**WHAT IS EXPECTED:**
Would you work out how many of the lines below hold "reports" and reply with nothing but the number?

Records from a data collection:
....................

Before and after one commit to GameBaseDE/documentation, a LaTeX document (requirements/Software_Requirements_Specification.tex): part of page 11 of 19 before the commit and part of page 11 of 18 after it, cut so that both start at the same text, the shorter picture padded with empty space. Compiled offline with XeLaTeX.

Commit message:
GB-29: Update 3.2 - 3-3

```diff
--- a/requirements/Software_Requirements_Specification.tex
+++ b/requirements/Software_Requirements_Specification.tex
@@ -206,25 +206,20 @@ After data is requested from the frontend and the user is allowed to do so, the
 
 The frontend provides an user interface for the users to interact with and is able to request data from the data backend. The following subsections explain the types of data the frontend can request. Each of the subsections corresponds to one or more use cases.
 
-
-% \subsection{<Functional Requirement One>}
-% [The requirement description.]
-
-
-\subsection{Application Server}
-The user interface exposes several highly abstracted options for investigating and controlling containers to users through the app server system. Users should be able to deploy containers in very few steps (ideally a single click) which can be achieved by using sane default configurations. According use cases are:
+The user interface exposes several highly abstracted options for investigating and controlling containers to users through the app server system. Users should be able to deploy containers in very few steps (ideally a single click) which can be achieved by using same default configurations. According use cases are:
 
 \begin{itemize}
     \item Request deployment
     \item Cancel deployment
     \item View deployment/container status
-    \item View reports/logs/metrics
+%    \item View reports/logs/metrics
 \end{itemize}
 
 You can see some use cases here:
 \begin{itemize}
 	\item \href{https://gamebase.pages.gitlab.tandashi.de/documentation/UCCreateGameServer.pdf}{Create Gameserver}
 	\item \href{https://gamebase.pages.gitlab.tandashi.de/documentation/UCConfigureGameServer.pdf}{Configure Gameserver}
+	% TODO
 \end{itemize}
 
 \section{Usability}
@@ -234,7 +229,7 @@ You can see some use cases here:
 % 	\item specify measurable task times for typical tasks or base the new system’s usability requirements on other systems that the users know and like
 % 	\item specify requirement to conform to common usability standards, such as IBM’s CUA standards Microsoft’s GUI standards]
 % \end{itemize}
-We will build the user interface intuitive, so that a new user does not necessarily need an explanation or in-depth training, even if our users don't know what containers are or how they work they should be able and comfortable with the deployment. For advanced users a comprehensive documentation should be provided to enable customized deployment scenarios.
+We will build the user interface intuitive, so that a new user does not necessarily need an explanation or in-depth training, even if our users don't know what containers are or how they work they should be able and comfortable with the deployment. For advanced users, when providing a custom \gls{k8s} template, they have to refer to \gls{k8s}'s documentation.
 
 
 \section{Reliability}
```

....................

**ANSWER BELOW:**
2